The Parliamentary Under-Secretary of State for Northern Ireland (Mr. Shaun Woodward): This statement sets out my intention to introduce comprehensive measures to protect all workers and the public from the dangers of passive smoking and second-hand smoke in workplaces and in all enclosed public places in Northern Ireland including all pubs and all bars.

On 28 June I announced my intention to introduce partial controls throughout Northern Ireland on where people smoke. I also indicated that, over the coming months, I would decide whether to go further and extend controls on where people smoke in all workplaces.

To help inform my decision I made fact-finding visits to Dublin and New York where controls had already been introduced to assess the benefits to public health and the impact of controls on businesses, especially the hospitality industry.

The messages from both visits were similar. Both impressed upon me the improvements that have been made to the protection of public health for the general public and employees by controlling where people smoke.

The Department had already carried out a major consultation exercise between December 2004 and March 2005. This elicited 70,823 responses to questions about strengthening existing controls on tobacco use. 91.18 per cent. of respondents expressed support for comprehensive controls similar to those already in place in the Republic of Ireland. These controls will also be introduced in Scotland next year.

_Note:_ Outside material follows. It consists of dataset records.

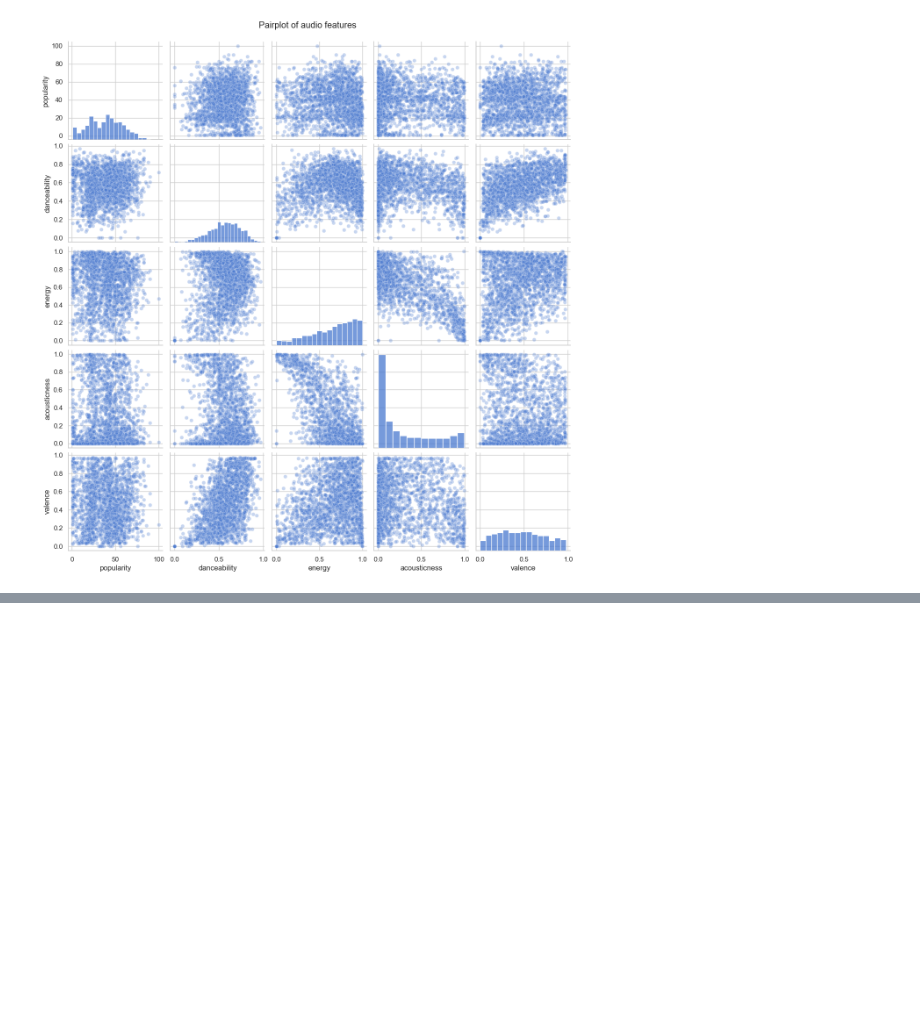
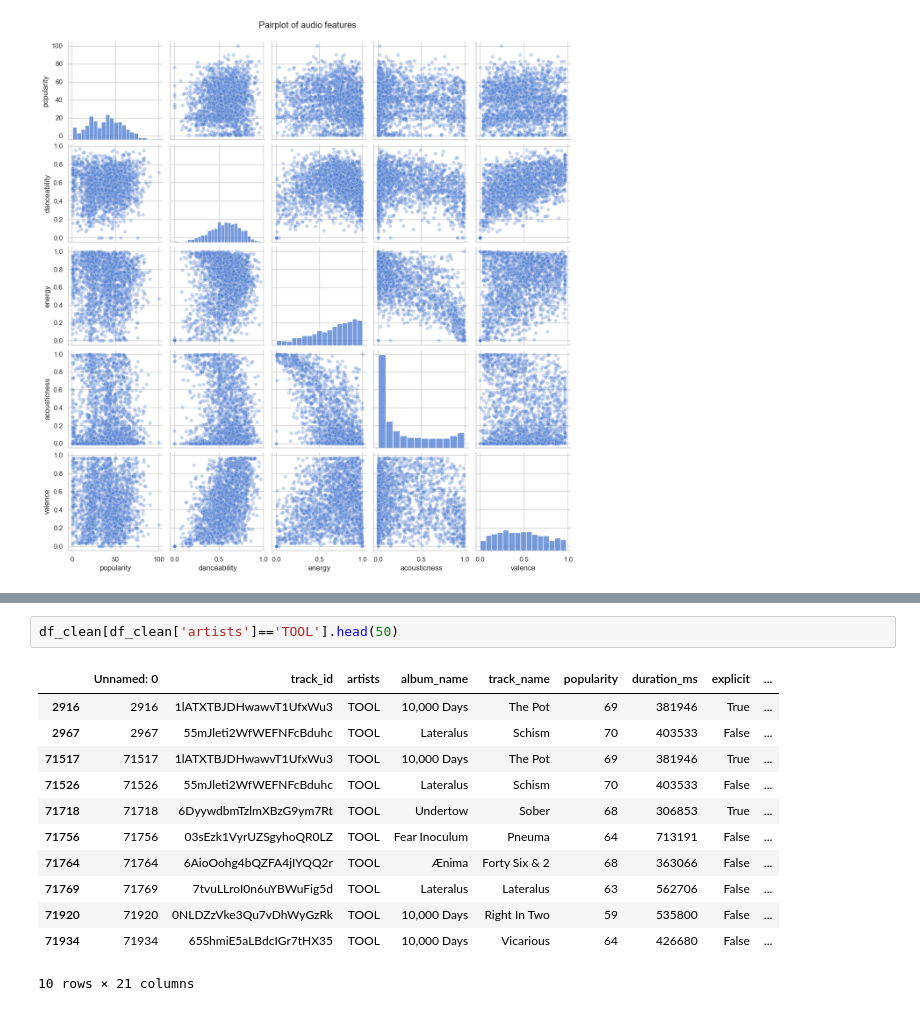
Before and after one commit to Veilard/spotify-tracks-analysis, a Jupyter notebook: main.ipynb, the cells around one changed output, grey strips where cells are left out. Drawn from its saved outputs; the diff is of its cells as text; blank space fills up the shorter version.

```diff
--- a/main.ipynb
+++ b/main.ipynb
@@ -153,0 +241,15 @@ plt.show()
+# %%
+df_clean[df_clean['artists']=='TOOL'].head(50)
+# %% [output]
+|  | Unnamed: 0 | track_id | artists | album_name | track_name | popularity | duration_ms | explicit | ... |
+| 2916 | 2916 | 1lATXTBJDHwawvT1UfxWu3 | TOOL | 10,000 Days | The Pot | 69 | 381946 | True | ... |
+| 2967 | 2967 | 55mJleti2WfWEFNFcBduhc | TOOL | Lateralus | Schism | 70 | 403533 | False | ... |
+| 71517 | 71517 | 1lATXTBJDHwawvT1UfxWu3 | TOOL | 10,000 Days | The Pot | 69 | 381946 | True | ... |
+| 71526 | 71526 | 55mJleti2WfWEFNFcBduhc | TOOL | Lateralus | Schism | 70 | 403533 | False | ... |
+| 71718 | 71718 | 6DyywdbmTzlmXBzG9ym7Rt | TOOL | Undertow | Sober | 68 | 306853 | True | ... |
+| 71756 | 71756 | 03sEzk1VyrUZSgyhoQR0LZ | TOOL | Fear Inoculum | Pneuma | 64 | 713191 | False | ... |
+| 71764 | 71764 | 6AioOohg4bQZFA4jIYQQ2r | TOOL | Ænima | Forty Six & 2 | 68 | 363066 | False | ... |
+| 71769 | 71769 | 7tvuLLroI0n6uYBWuFig5d | TOOL | Lateralus | Lateralus | 63 | 562706 | False | ... |
+| 71920 | 71920 | 0NLDZzVke3Qu7vDhWyGzRk | TOOL | 10,000 Days | Right In Two | 59 | 535800 | False | ... |
+| 71934 | 71934 | 65ShmiE5aLBdcIGr7tHX35 | TOOL | 10,000 Days | Vicarious | 64 | 426680 | False | ... |
+10 rows × 21 columns
```
Also changed, not shown: parts of 5 cells of this notebook.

Trade Unions (with one exception) in Northern Ireland all supported the move to prohibit people from smoking in all workplaces and all enclosed public spaces. In addition organisations such as the Health and Social Services Boards, the BMA, local councils and the voluntary sector have made strong representations to the Department for a complete ban on smoking in all public places and workplaces to protect public health.

There is strong cross-party support for a complete ban from the majority of MLAs (Alliance, DUP, the SDLP, Sinn Fein and the Ulster Unionists all registering their support).

The proposals will be issued for consultation in the New Year.


Windfarm (Little Cheyne Court)

The Minister for Energy (Malcolm Wicks): The Government have today given consent under section 36 of the Electricity Act 1989 to Npower Renewables Ltd's application to build 26 turbines with a capacity of up to 78 MW, at Little Cheyne Court, near Dungeness,

Following objections by the relevant local planning authorities, the Government held a public inquiry into the application and appointed Clive Richardson, an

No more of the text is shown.